§ **Difference listings**
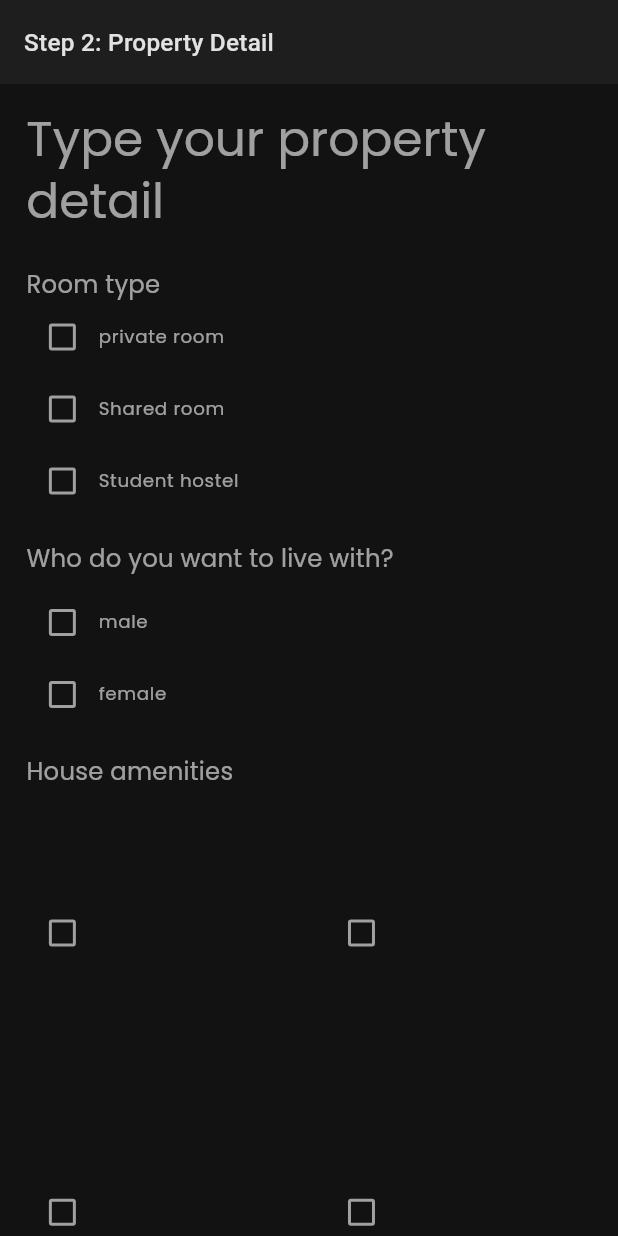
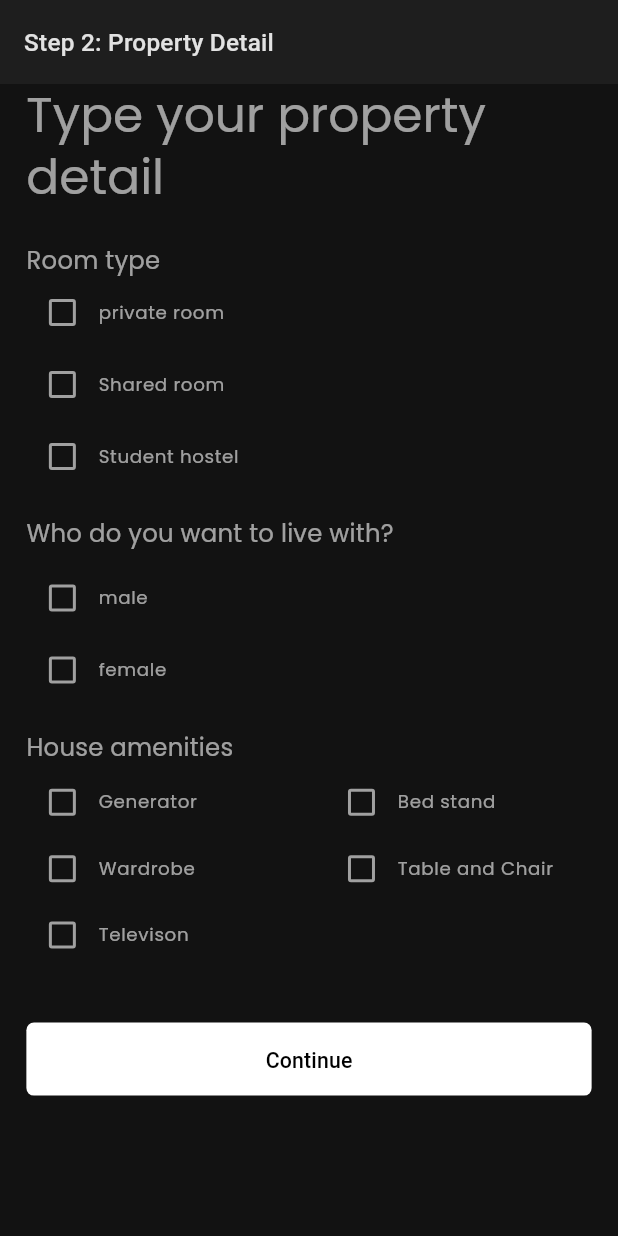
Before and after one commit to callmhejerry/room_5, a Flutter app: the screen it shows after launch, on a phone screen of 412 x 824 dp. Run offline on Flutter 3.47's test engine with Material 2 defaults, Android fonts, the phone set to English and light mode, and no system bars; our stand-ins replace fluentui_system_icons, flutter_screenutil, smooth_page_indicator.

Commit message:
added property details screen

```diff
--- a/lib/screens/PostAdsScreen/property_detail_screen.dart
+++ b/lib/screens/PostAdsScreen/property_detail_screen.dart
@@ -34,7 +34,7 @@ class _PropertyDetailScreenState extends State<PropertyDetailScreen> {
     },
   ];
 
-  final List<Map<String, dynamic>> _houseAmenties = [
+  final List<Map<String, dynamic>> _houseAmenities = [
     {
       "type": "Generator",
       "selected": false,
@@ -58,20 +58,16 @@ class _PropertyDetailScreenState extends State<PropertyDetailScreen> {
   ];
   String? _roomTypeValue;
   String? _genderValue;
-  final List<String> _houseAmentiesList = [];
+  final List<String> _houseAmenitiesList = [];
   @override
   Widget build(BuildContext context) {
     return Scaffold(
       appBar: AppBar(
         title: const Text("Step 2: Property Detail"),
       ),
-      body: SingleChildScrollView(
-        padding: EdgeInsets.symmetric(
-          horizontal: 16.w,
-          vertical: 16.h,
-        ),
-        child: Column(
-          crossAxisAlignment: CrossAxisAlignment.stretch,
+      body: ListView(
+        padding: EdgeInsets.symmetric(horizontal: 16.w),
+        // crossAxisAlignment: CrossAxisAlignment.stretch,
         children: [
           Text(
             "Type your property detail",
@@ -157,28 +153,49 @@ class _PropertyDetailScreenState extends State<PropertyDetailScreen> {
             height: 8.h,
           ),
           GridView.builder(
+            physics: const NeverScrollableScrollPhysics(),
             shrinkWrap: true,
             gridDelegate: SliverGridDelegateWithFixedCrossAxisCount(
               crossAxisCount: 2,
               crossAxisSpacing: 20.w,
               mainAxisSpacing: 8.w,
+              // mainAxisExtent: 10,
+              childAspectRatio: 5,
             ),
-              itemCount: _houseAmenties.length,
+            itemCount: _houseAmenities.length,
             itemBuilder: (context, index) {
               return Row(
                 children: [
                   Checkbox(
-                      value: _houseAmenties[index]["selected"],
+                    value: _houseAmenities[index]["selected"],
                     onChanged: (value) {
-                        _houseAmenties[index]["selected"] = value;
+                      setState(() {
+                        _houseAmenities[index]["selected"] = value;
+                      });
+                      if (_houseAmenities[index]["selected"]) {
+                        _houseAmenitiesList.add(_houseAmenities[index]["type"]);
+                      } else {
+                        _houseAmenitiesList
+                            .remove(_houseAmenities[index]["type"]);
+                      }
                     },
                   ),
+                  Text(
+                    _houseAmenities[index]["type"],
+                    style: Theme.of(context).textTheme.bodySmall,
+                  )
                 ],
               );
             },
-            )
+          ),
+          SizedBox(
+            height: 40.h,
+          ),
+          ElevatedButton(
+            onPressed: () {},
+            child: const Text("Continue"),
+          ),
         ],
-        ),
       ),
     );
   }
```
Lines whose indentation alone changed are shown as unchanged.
---
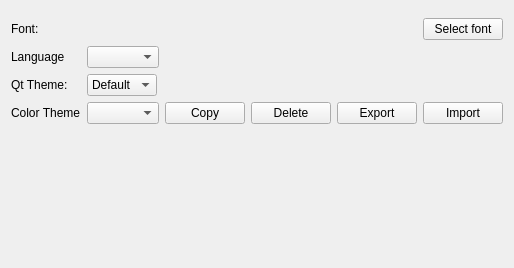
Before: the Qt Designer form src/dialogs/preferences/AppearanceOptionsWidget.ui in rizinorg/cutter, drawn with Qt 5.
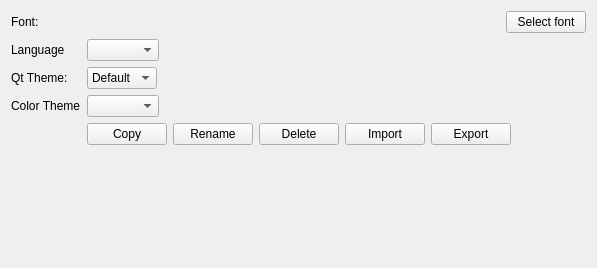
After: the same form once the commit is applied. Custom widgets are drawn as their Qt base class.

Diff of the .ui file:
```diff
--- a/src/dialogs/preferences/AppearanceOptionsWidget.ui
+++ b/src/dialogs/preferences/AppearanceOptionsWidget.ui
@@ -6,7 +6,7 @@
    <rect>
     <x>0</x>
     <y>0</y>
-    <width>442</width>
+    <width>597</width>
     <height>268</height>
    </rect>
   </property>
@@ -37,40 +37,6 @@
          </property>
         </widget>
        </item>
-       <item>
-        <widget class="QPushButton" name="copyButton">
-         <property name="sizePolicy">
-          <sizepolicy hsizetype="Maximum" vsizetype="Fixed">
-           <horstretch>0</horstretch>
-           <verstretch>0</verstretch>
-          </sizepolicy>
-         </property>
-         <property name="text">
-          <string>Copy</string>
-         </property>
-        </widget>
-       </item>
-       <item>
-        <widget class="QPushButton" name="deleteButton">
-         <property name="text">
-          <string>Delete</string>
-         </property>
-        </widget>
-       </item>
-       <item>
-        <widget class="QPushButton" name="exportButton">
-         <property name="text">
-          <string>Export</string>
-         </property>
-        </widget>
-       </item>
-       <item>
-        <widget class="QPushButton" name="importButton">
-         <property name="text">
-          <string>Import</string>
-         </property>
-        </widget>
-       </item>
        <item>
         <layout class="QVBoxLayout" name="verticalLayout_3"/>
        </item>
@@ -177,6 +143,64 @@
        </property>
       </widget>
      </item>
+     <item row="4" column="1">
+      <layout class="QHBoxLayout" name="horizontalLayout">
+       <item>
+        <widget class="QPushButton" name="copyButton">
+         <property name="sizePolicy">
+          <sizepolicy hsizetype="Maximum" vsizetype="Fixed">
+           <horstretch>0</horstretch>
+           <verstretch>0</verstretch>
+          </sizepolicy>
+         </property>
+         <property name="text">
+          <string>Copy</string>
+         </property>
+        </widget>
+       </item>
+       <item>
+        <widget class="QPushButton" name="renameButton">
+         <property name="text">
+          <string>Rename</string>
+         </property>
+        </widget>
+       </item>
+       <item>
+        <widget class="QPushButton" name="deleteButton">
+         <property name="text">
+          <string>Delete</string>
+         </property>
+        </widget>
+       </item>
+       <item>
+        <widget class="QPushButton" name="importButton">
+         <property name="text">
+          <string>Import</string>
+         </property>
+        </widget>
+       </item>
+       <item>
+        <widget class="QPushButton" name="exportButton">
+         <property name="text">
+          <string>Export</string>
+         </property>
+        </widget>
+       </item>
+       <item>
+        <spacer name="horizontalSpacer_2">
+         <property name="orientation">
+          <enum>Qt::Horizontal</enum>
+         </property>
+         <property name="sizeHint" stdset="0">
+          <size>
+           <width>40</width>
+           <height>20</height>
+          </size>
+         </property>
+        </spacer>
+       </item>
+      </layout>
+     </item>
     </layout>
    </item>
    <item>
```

§ **Prompt**
Please tally the lines above that include the word "selected" and answer with the number by itself.

§ **The completed task**
6